In the 13th through the 15th centuries no self-respecting warrior laird would allow anything more than window slits anywhere on the ground floors and if there were larger window openings they were on the upper floors. Glass windows weren't common for many years. Nice solid strong wood shutters easy to shut and bar. A laird concerned with defense had no forests fancy landscaping near the outer walls—too easy for invaders to hide. Land was cleared to a good distance so there was a clear view of the surrounding area. Any gardens or flowers were in designated areas enclosed within defensive walled area.

By the late 1700’s and 1800’s many of these old L shaped castles became impressive manors. A good example of an L shaped castle so remodeled is Muchalls Castle. You can still clearly see the original L shape but no defensive tower in the center, although there is an indication when looking at the foundations that there once was one.





Another impressive castle that went through 15 years of modernization is Culzean castle. It once was a fortified L shaped tower house. In 1762 the current Earl of Cassilis decided to renovate it and make it more comfortable. He employed a young Robert Adams to update it.



Today you would have to look long and hard to see it as an L shaped Tower house. But the tale of its transformation to one of Scotland’s best-loved castles is a story for another time.


  • I can’t help but wonder, if the original lords could see their castles now, what would they think? 

9 comments:

Alex J. Cavanaugh said...

I saw quite a few castles in Scotland and England, but I don't recall paying attention to the L shape. Makes sense as far as defense.

Michelle Wallace said...

Such beautiful structures...
A lot of thought went into the planning and erection of these well fortified castles!

Crystal Collier said...

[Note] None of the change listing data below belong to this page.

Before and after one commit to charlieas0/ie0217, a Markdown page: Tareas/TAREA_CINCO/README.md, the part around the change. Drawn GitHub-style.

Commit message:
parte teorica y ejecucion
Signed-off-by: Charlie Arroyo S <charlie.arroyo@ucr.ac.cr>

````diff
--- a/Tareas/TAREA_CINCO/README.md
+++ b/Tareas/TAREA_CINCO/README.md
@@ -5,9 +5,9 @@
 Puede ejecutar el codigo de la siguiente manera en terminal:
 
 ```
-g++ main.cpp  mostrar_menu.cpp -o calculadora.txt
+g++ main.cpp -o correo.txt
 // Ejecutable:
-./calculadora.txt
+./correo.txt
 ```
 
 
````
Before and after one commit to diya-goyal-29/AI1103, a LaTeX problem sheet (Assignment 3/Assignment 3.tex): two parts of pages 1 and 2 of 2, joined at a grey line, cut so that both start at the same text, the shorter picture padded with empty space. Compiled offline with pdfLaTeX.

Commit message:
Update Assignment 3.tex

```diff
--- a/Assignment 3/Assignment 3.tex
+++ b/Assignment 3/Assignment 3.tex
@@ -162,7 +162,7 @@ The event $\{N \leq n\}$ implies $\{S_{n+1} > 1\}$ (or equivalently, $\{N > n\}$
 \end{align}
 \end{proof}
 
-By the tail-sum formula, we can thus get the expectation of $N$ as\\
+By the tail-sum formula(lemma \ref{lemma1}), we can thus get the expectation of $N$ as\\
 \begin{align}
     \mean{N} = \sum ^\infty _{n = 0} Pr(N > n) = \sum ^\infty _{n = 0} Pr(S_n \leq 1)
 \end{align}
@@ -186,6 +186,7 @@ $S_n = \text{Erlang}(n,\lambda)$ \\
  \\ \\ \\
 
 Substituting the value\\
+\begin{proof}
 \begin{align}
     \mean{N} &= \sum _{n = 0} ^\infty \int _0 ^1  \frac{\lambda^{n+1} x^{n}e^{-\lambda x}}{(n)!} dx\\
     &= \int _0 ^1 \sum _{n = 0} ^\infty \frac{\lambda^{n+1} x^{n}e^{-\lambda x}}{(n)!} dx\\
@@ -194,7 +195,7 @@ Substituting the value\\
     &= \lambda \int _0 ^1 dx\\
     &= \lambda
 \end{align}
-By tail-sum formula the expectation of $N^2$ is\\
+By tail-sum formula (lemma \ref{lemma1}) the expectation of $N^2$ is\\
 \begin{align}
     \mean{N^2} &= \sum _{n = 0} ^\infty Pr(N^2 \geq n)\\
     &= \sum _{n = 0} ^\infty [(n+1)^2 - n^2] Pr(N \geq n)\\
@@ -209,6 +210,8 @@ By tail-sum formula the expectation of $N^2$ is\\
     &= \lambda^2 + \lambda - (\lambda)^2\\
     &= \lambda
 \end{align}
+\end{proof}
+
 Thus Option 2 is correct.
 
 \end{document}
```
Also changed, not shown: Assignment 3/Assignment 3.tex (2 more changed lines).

Awesome. My hubby and I were talking just yesterday about things we'd like to do one day, and a European castle tour was one of the things on my list. When I saw the L shape, I instantly started thinking of some modern houses I see all the time. Now I get it! They're just guarding their front porch. ;)

L. Diane Wolfe said...

Oh those are beautiful. I never knew there was a master plan behind the L shape.

Empty Nest Insider said...

I also never thought of the significance of L shaped castles. They are practical, as well as aesthetically pleasing.

Julie

Kat Sheridan said...

Castles! You know I love them. And lots of great information here!

Dani Harper said...

This was fascinating! Thanks for the post. Some of it I knew from my own research, but the significance of the L-shape eluded me. I'll be sure to share this with my hubby (who is also a history addict!)

~Sia McKye~ said...

Alex--there are quite a few castle built on other defensive plans like the Z and the T. Actually, when some of the castles were updated they moved to a T shape by adding another wing.

Michelle--yes indeed. Many castles castles were set on borderlands where there was more unrest. They had to protect and stand against enemies. The tower was one of the first things built. Quite defensible even before the protective walls were completed. Everything could be pulled into the tower. The lower area was very large and war horses could be protected there.

~Sia McKye~ said...

Crystal, there are castles, like Culzean, that offer accommodations.

Diane--don't know that I'd want to LIVE in one but I'd feel safe in one during a war especially if I had a water source--which many did.

Julie--different world then. First thought was protection.

Kat--I love them too! Just a bit from research files. :-)

Dani--I knew I would love your hubs!